Community engagement
and inclusion
This project would investigate the different sub-communities within (and related to) the bi community. Who feels included and excluded by the bi community? Is there even a singular bi community or many overlapping communities? How do bis fit within the broader lesbian, gay, bisexual and transgender community? What obstacles do they face and in what ways might bi voices be marginalised? Another angle on this could be to investigate and document the inclusion and exclusion of bi people in queer and straight communities.

Bisexuality and mental health
A number of recent surveys, for example in Australia, have found that bi people face more mental health problems than heterosexual, lesbian and gay people. This has been linked to continued biphobia: the belief that bisexuality does not exist (people are really gay or straight) and the ‘double discrimination’ bis often face from both heterosexual and lesbian and gay communities. This project would provide us with the facts and figures on bi mental health in the UK and assess the mental health needs of bi people so that we can inform relevant organisations.

Bisexual families
and relationships
One thing we found in the BiCon survey was that bi people are involved in many different kinds of relationships and families. There are issues around this about visibility (with many monogamous bi people feeling that they are labelled as ‘straight’ if they are with an ‘opposite gender’ partner and ‘gay/lesbian’ if they are with a ‘same gender’ partner). Non-monogamous bis can experience added stereotyping as ‘promiscuous’ or ‘greedy’. Bis with families often have concerns about their level of outness and how their children will be treated. This project would focus on the kinds of families and relationship structures entered into by bi people. Particularly it would think about the ways in which bi people form networks or ‘families-of-choice’ which may or may not be based around blood relationships and how they do, or do not, choose to have their relationships recognised.

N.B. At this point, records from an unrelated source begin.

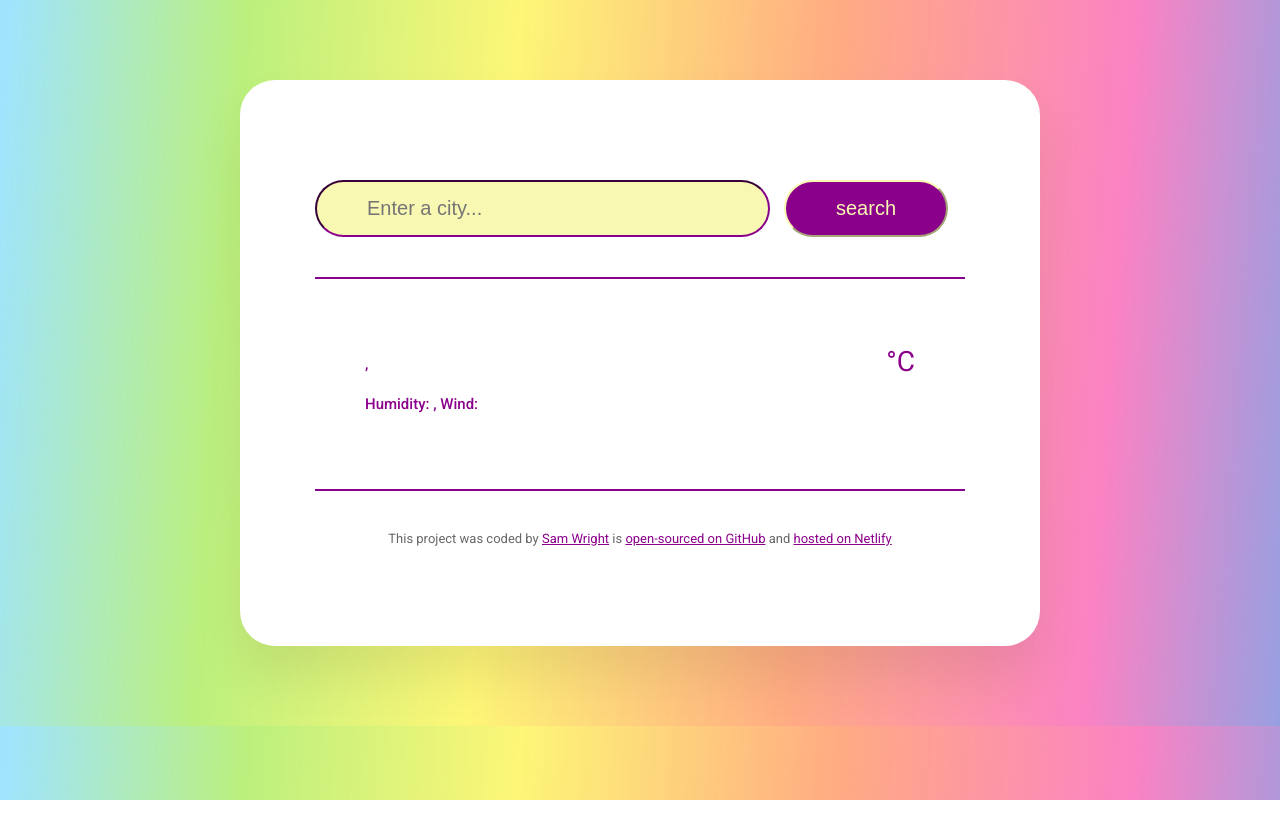
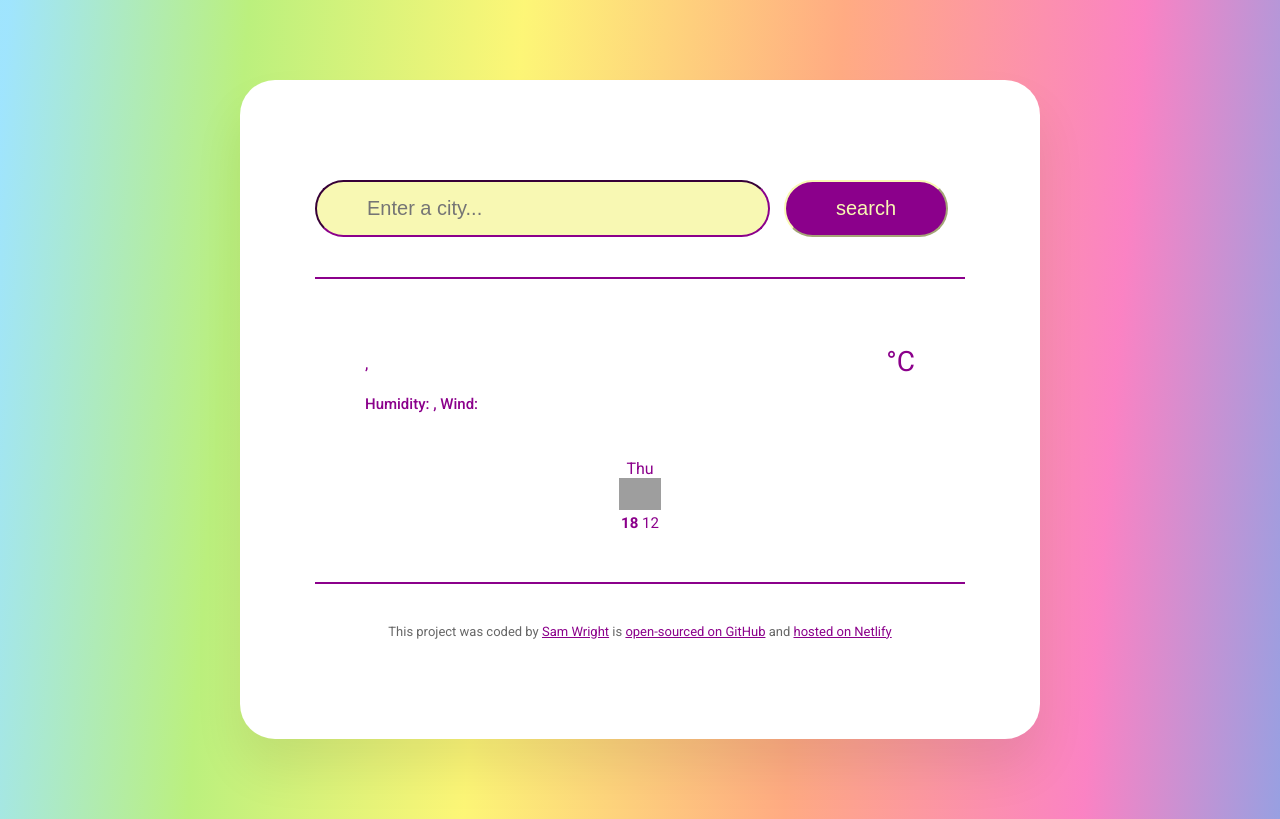
Before and after one commit to sam-apps-craft/Vanilla-Weather-Forecast, a plain HTML site: page index.html in a window 1280 px wide. Drawn offline with nearby package versions, Linux system fonts and the light colour scheme; no server answers; grey boxes are pictures that could not be loaded; a web font is replaced by a local one.

Commit message:
Added forecast HTML and CSS

```diff
--- a/index.html
+++ b/index.html
@@ -41,11 +41,25 @@
             </p>
           </div>
           <div class="weather-app-temperature-container">
-            <div id="icon">
-
-            </div>
+            <div id="icon"></div>
             <div class="weather-app-temperature" id="temperature"></div>
             <div class="weather-app-unit">°C</div>
+          </div>
+        </div>
+        <div class="weather-forecast">
+          <div class="row">
+            <div class="col-2">
+              <div class="weather-forecast-date">Thu</div>
+              <img
+                src="http://shecodes-assets.s3.amazonaws.com/api/weather/icons/few-clouds-night.png"
+                alt=""
+                width="42px"
+              />
+              <div class="weather-forecast-temperatures">
+                <span class="weather-forecast-temperature-max"> 18 </span>
+                <span class="weather-forecast-temperature-min"> 12 </span>
+              </div>
+            </div>
           </div>
         </div>
       </main>
--- a/src/index.css
+++ b/src/index.css
@@ -95,6 +95,26 @@ main {
   font-size: 28px;
 }
 
+.weather-forecast {
+  margin-top: 20px;
+  text-align: center;
+}
+
+.weather-forecast-date {
+  font-size: 16px;
+}
+
+.weather-forecast-temperatures {
+  font-size: 15px;
+}
+
+.weather-forecast-temperature-max {
+  font-weight: bold;
+}
+.weather-forecast-temperatures-min {
+  opacity: 0.3;
+}
+
 footer {
   border-top: 2px solid darkmagenta;
   padding: 40px 0 0 0;
```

Bisexuals and gender
A comparative study of bisexuality in men and women, in order to analyse the differences between male and female bisexuals, their understanding, expectations and lived realities of bisexuality. Potential methodology: interviews, analysis of published texts on male and female bisexuals.

These were the main projects that those of us at the meeting thought up. There were also several other ideas which we didn’t flesh out in so much detail such as:

· looking at the often fraught issues surrounding bisexuality and sexual health,
· using large-scale surveys, like MORI polls, to obtain demographic information about bisexuals in the UK, and/or extending the work of the Bicon surveys

· thinking about how bis are (or are not) represented in UK and European legislation)
· continuing our studies into bi ‘safe spaces’, how we make ourselves visible (or invisible) as bisexuals.

We’re also keen to keep up to date on the bi research that is going on worldwide, and to keep feeding that back to the bi community (through BCN) so that you know what is going on in the world of academia. For example, a recent spate of biological psychology research has claimed that bisexual men do not exist, but there have also been more positive recent articles summarising the good research that is being done about bi men’s experiences (as well as bi women’s experiences, the experiences of trans bis, and many other groups). We aim to put together lists of relevant publications and experts in the field (in the UK and internationally) as an online resource for anyone interested in bi research, probably on bi.org.

So what are you waiting for? Let us know what you think of our ideas by writing to BCN, come along and meet us at BiCon, or join our discussion group online at: http://groups.yahoo.com/group/Bi-BLIO/

Bi Community News, BM Ribbit, London WC1N 3XX